AIM OF THE EXERCISE:
The entries below are to be restated exactly, and their images are to be omitted.
---------- RECORD EXTRACTS
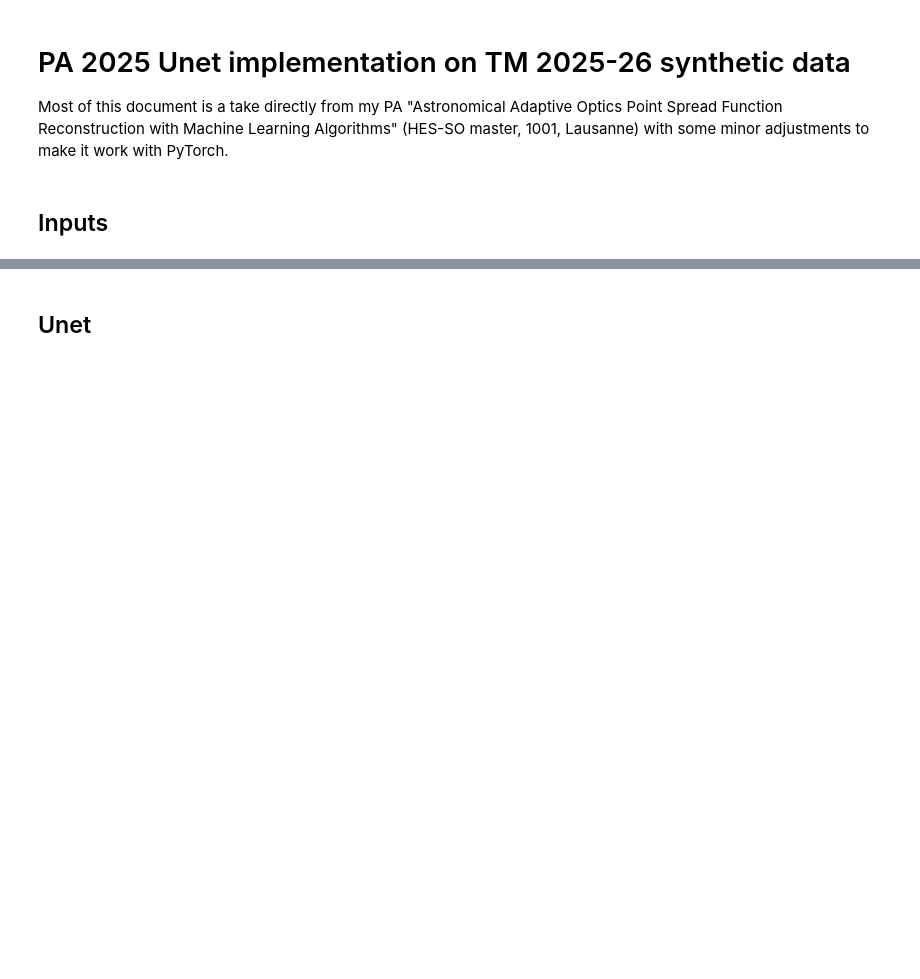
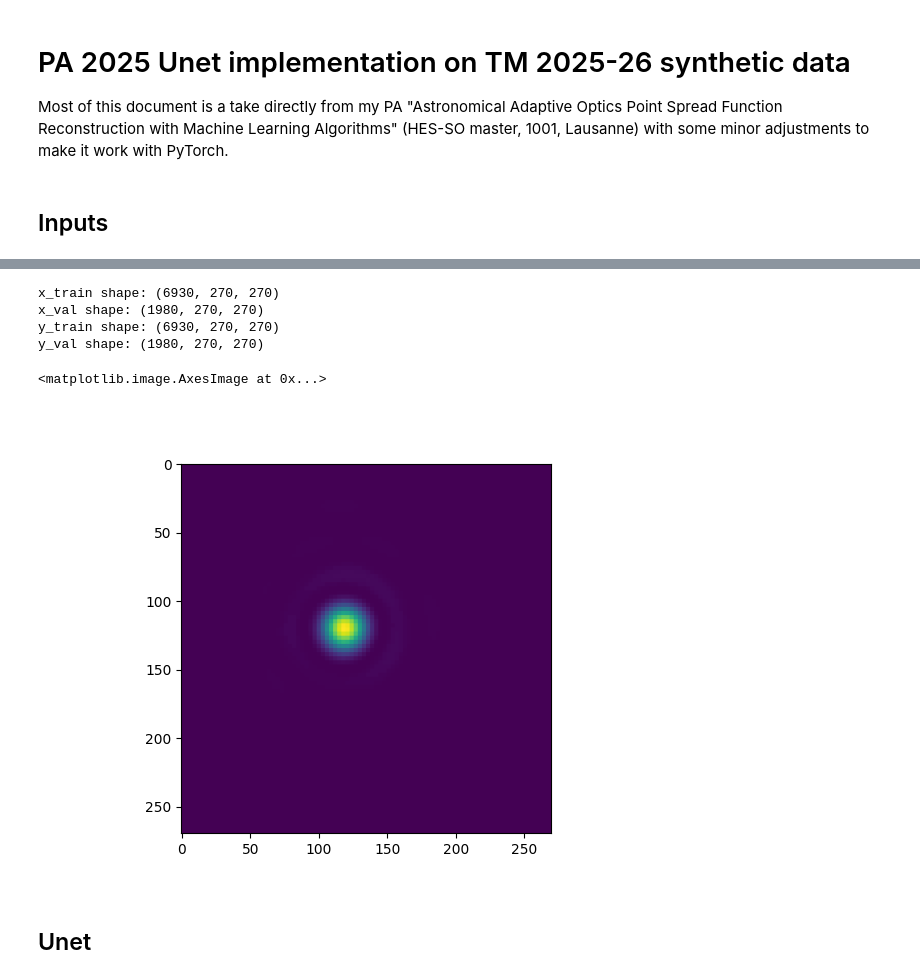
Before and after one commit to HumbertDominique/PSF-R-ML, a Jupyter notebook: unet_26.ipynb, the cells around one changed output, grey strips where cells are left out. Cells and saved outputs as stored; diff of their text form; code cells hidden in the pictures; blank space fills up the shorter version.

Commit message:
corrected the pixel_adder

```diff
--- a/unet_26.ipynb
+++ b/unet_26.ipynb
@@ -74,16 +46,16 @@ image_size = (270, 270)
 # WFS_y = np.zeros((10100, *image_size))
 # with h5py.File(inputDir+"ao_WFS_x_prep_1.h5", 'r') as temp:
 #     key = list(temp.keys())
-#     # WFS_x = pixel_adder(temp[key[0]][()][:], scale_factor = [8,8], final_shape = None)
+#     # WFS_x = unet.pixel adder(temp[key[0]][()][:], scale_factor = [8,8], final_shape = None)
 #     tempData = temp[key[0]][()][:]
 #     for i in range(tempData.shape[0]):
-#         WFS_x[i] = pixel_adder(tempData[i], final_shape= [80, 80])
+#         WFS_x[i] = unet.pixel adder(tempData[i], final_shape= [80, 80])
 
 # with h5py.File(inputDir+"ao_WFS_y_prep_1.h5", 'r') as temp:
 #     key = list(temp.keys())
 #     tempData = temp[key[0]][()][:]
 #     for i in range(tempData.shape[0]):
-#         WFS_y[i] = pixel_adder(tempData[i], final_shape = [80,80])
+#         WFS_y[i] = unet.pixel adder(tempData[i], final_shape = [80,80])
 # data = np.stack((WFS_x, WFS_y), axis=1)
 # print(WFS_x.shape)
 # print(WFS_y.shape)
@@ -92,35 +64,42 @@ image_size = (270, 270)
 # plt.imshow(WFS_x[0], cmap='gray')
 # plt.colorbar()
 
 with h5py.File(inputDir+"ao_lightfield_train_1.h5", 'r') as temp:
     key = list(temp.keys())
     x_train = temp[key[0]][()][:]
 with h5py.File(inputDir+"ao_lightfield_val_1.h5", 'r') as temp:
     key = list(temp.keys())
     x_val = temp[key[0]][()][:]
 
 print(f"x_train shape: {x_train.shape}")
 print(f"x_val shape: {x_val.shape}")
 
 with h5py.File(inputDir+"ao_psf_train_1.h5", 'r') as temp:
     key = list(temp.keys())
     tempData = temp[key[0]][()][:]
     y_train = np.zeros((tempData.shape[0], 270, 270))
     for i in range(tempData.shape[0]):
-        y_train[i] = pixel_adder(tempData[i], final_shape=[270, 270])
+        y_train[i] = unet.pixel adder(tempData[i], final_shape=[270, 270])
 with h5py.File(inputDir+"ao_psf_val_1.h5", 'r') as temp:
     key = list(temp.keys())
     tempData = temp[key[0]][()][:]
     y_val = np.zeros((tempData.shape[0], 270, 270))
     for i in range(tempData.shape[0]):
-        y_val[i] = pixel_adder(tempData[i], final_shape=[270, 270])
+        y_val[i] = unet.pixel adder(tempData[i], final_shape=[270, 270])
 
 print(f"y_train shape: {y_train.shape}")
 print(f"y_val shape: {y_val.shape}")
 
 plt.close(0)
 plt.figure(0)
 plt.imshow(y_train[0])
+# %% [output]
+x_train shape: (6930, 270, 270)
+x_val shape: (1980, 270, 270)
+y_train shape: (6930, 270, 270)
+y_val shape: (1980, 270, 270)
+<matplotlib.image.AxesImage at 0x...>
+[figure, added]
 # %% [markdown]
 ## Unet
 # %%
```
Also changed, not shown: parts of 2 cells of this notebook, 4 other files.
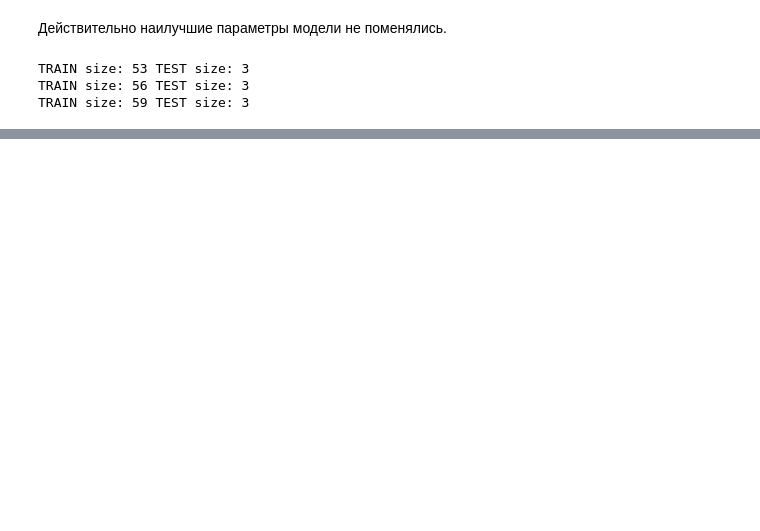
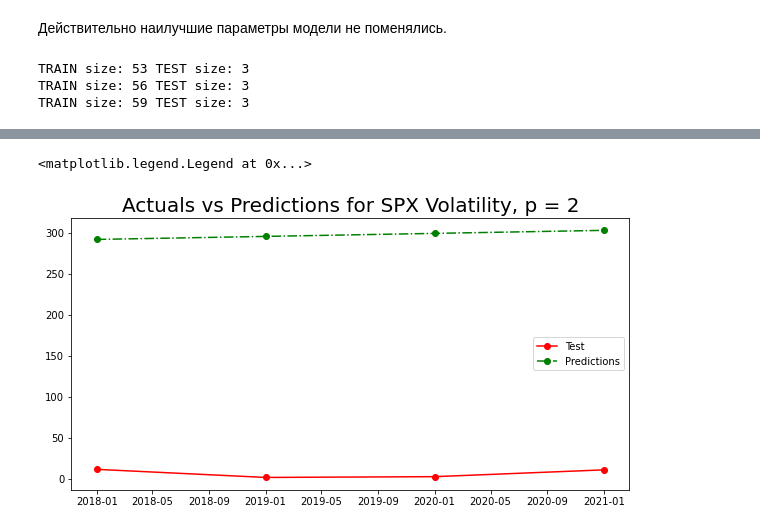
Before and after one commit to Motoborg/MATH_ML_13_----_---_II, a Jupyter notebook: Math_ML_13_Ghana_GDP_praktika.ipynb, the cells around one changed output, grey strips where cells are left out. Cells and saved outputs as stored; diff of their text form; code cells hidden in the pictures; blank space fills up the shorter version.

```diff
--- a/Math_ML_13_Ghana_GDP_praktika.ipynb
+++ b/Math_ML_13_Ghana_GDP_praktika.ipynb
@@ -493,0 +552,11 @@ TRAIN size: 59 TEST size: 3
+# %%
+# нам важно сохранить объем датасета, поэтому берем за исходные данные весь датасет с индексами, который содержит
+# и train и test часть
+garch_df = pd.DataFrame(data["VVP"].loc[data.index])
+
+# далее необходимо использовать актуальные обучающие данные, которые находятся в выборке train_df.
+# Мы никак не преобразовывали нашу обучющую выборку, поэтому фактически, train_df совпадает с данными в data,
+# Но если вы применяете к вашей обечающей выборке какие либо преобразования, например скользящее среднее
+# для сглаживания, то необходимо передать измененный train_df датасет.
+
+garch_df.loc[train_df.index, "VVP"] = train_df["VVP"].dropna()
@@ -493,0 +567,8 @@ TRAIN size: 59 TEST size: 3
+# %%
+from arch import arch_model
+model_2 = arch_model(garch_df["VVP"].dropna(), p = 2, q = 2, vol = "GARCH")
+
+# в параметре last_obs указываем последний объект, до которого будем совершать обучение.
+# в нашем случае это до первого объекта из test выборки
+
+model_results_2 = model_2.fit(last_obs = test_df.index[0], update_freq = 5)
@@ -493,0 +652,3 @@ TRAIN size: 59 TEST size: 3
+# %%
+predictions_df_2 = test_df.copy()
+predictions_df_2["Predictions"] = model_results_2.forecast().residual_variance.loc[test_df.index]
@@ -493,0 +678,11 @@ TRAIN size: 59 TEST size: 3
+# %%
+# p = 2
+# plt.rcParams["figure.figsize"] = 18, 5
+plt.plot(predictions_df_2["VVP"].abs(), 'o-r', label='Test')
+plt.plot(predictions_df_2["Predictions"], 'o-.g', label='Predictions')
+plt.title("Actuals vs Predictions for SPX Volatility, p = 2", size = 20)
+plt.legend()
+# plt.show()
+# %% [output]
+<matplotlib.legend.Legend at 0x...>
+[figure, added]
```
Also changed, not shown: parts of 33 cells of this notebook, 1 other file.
--------------------
EXERCISE RESPONSE:
Before and after one commit to HumbertDominique/PSF-R-ML, a Jupyter notebook: unet_26.ipynb, the cells around one changed output, grey strips where cells are left out. Cells and saved outputs as stored; diff of their text form; code cells hidden in the pictures; blank space fills up the shorter version.

Commit message:
corrected the pixel_adder

```diff
--- a/unet_26.ipynb
+++ b/unet_26.ipynb
@@ -74,16 +46,16 @@ image_size = (270, 270)
 # WFS_y = np.zeros((10100, *image_size))
 # with h5py.File(inputDir+"ao_WFS_x_prep_1.h5", 'r') as temp:
 #     key = list(temp.keys())
-#     # WFS_x = pixel_adder(temp[key[0]][()][:], scale_factor = [8,8], final_shape = None)
+#     # WFS_x = unet.pixel adder(temp[key[0]][()][:], scale_factor = [8,8], final_shape = None)
 #     tempData = temp[key[0]][()][:]
 #     for i in range(tempData.shape[0]):
-#         WFS_x[i] = pixel_adder(tempData[i], final_shape= [80, 80])
+#         WFS_x[i] = unet.pixel adder(tempData[i], final_shape= [80, 80])
 
 # with h5py.File(inputDir+"ao_WFS_y_prep_1.h5", 'r') as temp:
 #     key = list(temp.keys())
 #     tempData = temp[key[0]][()][:]
 #     for i in range(tempData.shape[0]):
-#         WFS_y[i] = pixel_adder(tempData[i], final_shape = [80,80])
+#         WFS_y[i] = unet.pixel adder(tempData[i], final_shape = [80,80])
 # data = np.stack((WFS_x, WFS_y), axis=1)
 # print(WFS_x.shape)
 # print(WFS_y.shape)
@@ -92,35 +64,42 @@ image_size = (270, 270)
 # plt.imshow(WFS_x[0], cmap='gray')
 # plt.colorbar()
 
 with h5py.File(inputDir+"ao_lightfield_train_1.h5", 'r') as temp:
     key = list(temp.keys())
     x_train = temp[key[0]][()][:]
 with h5py.File(inputDir+"ao_lightfield_val_1.h5", 'r') as temp:
     key = list(temp.keys())
     x_val = temp[key[0]][()][:]
 
 print(f"x_train shape: {x_train.shape}")
 print(f"x_val shape: {x_val.shape}")
 
 with h5py.File(inputDir+"ao_psf_train_1.h5", 'r') as temp:
     key = list(temp.keys())
     tempData = temp[key[0]][()][:]
     y_train = np.zeros((tempData.shape[0], 270, 270))
     for i in range(tempData.shape[0]):
-        y_train[i] = pixel_adder(tempData[i], final_shape=[270, 270])
+        y_train[i] = unet.pixel adder(tempData[i], final_shape=[270, 270])
 with h5py.File(inputDir+"ao_psf_val_1.h5", 'r') as temp:
     key = list(temp.keys())
     tempData = temp[key[0]][()][:]
     y_val = np.zeros((tempData.shape[0], 270, 270))
     for i in range(tempData.shape[0]):
-        y_val[i] = pixel_adder(tempData[i], final_shape=[270, 270])
+        y_val[i] = unet.pixel adder(tempData[i], final_shape=[270, 270])
 
 print(f"y_train shape: {y_train.shape}")
 print(f"y_val shape: {y_val.shape}")
 
 plt.close(0)
 plt.figure(0)
 plt.imshow(y_train[0])
+# %% [output]
+x_train shape: (6930, 270, 270)
+x_val shape: (1980, 270, 270)
+y_train shape: (6930, 270, 270)
+y_val shape: (1980, 270, 270)
+<matplotlib.image.AxesImage at 0x...>
+[figure, added]
 # %% [markdown]
 ## Unet
 # %%
```
Also changed, not shown: parts of 2 cells of this notebook, 4 other files.
Before and after one commit to Motoborg/MATH_ML_13_----_---_II, a Jupyter notebook: Math_ML_13_Ghana_GDP_praktika.ipynb, the cells around one changed output, grey strips where cells are left out. Cells and saved outputs as stored; diff of their text form; code cells hidden in the pictures; blank space fills up the shorter version.

```diff
--- a/Math_ML_13_Ghana_GDP_praktika.ipynb
+++ b/Math_ML_13_Ghana_GDP_praktika.ipynb
@@ -493,0 +552,11 @@ TRAIN size: 59 TEST size: 3
+# %%
+# нам важно сохранить объем датасета, поэтому берем за исходные данные весь датасет с индексами, который содержит
+# и train и test часть
+garch_df = pd.DataFrame(data["VVP"].loc[data.index])
+
+# далее необходимо использовать актуальные обучающие данные, которые находятся в выборке train_df.
+# Мы никак не преобразовывали нашу обучющую выборку, поэтому фактически, train_df совпадает с данными в data,
+# Но если вы применяете к вашей обечающей выборке какие либо преобразования, например скользящее среднее
+# для сглаживания, то необходимо передать измененный train_df датасет.
+
+garch_df.loc[train_df.index, "VVP"] = train_df["VVP"].dropna()
@@ -493,0 +567,8 @@ TRAIN size: 59 TEST size: 3
+# %%
+from arch import arch_model
+model_2 = arch_model(garch_df["VVP"].dropna(), p = 2, q = 2, vol = "GARCH")
+
+# в параметре last_obs указываем последний объект, до которого будем совершать обучение.
+# в нашем случае это до первого объекта из test выборки
+
+model_results_2 = model_2.fit(last_obs = test_df.index[0], update_freq = 5)
@@ -493,0 +652,3 @@ TRAIN size: 59 TEST size: 3
+# %%
+predictions_df_2 = test_df.copy()
+predictions_df_2["Predictions"] = model_results_2.forecast().residual_variance.loc[test_df.index]
@@ -493,0 +678,11 @@ TRAIN size: 59 TEST size: 3
+# %%
+# p = 2
+# plt.rcParams["figure.figsize"] = 18, 5
+plt.plot(predictions_df_2["VVP"].abs(), 'o-r', label='Test')
+plt.plot(predictions_df_2["Predictions"], 'o-.g', label='Predictions')
+plt.title("Actuals vs Predictions for SPX Volatility, p = 2", size = 20)
+plt.legend()
+# plt.show()
+# %% [output]
+<matplotlib.legend.Legend at 0x...>
+[figure, added]
```
Also changed, not shown: parts of 33 cells of this notebook, 1 other file.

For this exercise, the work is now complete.